More than 500 people gathered at Sizewell on the Suffolk coast to highlight the impact a new nuclear power station could have on the beach.
The turnout was double what the organisers had been hoping for.
Those against Sizewell C formed a human wall in front of the site along the line of the proposed sea defences.
They wanted to demonstrate how much of the beach they believe would be buried under rock armour and lost forever.
The group Stop Sizewell C said it was the first time since the pandemic began that protestors had been able to gather in large numbers.
EDF proposes building a twin nuclear reactor at a cost of £20 billion pounds. As part of their plans they say they’re putting in measures to mitigate the impact on wildlife, including recreating habitats like the wetlands nearby.
Business leaders say the new power plant would be a huge boost to the local economy, creating tens of thousands of jobs.
EDF Energy says the new power station will also be important in tackling climate change.
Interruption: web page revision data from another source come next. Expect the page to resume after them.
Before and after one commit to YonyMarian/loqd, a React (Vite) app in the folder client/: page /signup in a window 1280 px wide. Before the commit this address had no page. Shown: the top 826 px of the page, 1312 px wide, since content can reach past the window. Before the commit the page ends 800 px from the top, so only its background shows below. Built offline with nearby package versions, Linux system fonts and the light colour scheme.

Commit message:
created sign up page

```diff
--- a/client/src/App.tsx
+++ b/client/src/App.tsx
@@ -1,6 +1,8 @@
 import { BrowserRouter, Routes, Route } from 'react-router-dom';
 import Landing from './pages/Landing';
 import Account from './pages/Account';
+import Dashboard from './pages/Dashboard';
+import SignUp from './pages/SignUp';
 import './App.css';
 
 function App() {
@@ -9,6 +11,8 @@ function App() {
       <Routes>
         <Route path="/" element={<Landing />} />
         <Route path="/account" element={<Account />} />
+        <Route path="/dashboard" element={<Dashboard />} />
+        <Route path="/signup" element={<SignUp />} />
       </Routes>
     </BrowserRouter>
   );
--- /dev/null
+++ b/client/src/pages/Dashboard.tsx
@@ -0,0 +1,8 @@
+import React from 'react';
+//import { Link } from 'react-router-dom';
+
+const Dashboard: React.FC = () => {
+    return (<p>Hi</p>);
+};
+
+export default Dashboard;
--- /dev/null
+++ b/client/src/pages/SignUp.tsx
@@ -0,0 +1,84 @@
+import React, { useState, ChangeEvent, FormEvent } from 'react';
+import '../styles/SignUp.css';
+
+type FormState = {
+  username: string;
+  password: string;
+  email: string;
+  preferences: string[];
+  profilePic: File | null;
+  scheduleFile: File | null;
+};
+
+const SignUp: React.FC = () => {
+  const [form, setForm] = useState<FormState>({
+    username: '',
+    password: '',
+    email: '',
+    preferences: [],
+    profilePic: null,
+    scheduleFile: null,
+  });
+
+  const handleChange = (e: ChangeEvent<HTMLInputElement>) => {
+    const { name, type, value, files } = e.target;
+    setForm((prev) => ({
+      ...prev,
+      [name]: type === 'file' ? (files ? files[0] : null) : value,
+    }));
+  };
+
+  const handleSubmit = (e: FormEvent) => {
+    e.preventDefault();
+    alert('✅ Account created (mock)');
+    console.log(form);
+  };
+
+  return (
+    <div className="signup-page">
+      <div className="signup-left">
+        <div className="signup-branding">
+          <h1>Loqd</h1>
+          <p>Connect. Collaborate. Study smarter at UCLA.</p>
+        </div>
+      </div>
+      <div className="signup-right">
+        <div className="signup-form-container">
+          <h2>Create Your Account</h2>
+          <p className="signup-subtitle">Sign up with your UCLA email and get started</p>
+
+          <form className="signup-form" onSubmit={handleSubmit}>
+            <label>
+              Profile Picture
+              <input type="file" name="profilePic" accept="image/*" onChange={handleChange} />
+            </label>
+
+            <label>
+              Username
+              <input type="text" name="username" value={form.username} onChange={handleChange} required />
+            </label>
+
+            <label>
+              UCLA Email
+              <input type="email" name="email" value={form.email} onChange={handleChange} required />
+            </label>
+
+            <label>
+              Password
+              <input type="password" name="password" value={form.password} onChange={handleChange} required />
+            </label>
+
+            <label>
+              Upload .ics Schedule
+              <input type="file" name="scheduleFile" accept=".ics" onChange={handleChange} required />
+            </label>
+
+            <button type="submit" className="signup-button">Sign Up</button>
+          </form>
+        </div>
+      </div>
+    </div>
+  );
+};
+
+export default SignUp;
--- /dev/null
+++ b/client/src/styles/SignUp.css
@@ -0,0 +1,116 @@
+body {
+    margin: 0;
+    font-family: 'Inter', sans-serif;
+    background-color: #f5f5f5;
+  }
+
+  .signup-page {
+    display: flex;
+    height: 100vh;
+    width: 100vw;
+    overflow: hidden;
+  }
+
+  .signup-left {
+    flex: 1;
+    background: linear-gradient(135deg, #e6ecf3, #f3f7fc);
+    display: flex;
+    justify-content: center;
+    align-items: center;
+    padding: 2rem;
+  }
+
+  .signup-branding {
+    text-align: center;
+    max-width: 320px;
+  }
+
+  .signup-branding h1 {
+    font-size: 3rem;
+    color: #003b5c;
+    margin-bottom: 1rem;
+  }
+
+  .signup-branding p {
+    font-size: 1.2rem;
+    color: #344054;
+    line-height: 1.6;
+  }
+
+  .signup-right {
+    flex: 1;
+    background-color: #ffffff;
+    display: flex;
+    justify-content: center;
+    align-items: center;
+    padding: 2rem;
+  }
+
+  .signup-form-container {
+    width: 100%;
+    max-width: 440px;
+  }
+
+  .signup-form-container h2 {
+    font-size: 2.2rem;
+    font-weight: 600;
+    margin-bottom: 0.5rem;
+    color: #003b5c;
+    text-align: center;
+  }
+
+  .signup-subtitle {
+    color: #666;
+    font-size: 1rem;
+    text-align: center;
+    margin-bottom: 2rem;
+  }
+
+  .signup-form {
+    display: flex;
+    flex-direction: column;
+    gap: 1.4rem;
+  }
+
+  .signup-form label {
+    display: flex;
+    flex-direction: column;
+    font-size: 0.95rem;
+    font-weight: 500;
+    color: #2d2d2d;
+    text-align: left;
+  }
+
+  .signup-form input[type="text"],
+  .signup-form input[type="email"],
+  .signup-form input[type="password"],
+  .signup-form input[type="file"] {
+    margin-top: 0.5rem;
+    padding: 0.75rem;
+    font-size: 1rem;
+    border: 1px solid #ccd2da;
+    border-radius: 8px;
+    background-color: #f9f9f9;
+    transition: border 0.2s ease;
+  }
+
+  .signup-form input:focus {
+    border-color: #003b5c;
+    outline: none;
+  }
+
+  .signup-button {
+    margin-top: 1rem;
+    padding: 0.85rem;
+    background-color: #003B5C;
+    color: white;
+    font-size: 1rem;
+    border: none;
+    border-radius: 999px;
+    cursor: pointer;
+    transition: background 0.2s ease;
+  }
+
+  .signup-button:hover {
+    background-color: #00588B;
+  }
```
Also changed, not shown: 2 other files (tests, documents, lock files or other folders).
They say by generating electricity from Sizewell C rather than by burning fossil fuels, nine million tonnes of carbon will be prevented from being emitted into the atmosphere every year.